> [TRY IT]:
Below are records. Find each line in them that holds the word "execution" and copy it.

> [GIVEN DATA]:
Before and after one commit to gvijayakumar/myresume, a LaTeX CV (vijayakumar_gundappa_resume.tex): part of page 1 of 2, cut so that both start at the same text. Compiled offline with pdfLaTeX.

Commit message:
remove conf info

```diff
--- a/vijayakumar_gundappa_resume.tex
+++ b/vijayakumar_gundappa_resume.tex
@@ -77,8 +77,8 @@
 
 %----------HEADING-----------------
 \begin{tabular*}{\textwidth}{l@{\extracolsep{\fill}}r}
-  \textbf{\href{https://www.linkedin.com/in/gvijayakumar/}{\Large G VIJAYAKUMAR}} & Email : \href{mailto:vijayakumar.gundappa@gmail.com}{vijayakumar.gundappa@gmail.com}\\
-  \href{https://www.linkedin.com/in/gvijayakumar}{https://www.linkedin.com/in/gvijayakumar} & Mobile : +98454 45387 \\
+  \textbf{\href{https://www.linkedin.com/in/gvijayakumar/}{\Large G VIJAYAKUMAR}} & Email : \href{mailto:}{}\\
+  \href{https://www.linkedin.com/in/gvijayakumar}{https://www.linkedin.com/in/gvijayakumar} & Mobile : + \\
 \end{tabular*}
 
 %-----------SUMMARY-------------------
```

---

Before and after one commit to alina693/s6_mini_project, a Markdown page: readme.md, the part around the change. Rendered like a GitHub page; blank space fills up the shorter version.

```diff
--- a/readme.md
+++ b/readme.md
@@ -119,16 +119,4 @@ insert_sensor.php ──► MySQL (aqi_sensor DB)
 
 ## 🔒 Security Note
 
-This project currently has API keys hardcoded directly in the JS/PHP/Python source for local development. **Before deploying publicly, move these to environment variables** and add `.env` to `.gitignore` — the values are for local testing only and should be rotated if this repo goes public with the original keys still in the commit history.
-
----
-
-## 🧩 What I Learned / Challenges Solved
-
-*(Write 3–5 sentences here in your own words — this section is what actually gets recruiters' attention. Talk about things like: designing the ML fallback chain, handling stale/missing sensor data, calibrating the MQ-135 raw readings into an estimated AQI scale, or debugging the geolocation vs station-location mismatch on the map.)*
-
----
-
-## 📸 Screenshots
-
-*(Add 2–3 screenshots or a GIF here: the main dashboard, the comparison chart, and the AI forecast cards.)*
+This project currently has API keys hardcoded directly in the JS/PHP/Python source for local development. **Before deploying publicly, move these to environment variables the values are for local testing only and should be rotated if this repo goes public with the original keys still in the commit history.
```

...

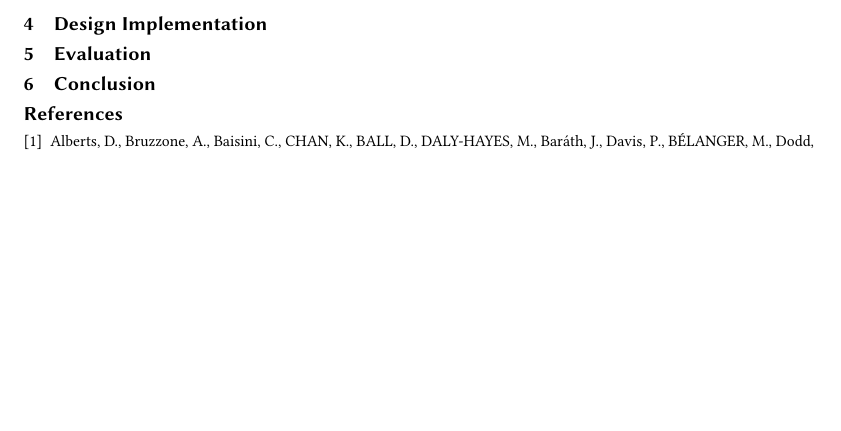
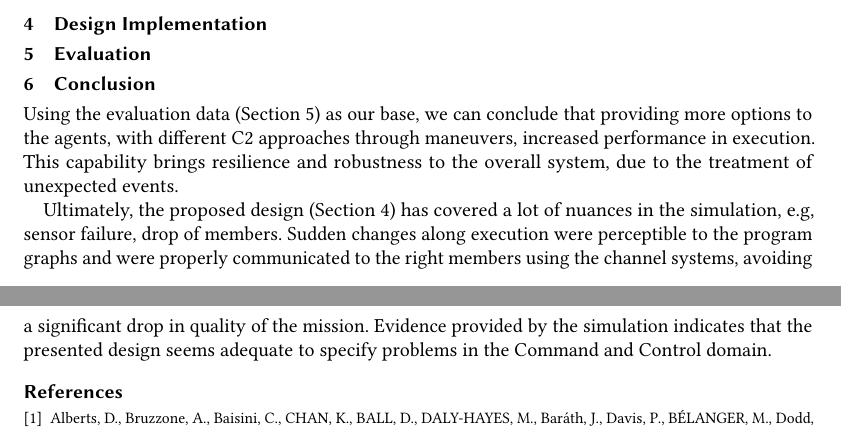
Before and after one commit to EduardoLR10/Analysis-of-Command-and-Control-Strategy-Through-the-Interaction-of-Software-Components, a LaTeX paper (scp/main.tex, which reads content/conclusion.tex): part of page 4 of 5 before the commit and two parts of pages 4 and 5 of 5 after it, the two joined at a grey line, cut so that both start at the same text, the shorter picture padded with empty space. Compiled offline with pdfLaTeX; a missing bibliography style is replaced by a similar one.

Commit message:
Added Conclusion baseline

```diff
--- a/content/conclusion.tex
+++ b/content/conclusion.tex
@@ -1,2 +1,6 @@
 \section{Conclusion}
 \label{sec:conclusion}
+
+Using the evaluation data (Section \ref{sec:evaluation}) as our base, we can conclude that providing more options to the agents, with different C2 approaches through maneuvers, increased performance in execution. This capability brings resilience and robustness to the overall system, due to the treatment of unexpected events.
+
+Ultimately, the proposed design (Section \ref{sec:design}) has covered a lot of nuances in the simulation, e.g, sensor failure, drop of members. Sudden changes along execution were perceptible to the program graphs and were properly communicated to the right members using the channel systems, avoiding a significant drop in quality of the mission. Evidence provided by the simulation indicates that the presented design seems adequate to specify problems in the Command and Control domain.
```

> [FINISHED TASK]:
+Using the evaluation data (Section \ref{sec:evaluation}) as our base, we can conclude that providing more options to the agents, with different C2 approaches through maneuvers, increased performance in execution. This capability brings resilience and robustness to the overall system, due to the treatment of unexpected events.
+Ultimately, the proposed design (Section \ref{sec:design}) has covered a lot of nuances in the simulation, e.g, sensor failure, drop of members. Sudden changes along execution were perceptible to the program graphs and were properly communicated to the right members using the channel systems, avoiding a significant drop in quality of the mission. Evidence provided by the simulation indicates that the presented design seems adequate to specify problems in the Command and Control domain.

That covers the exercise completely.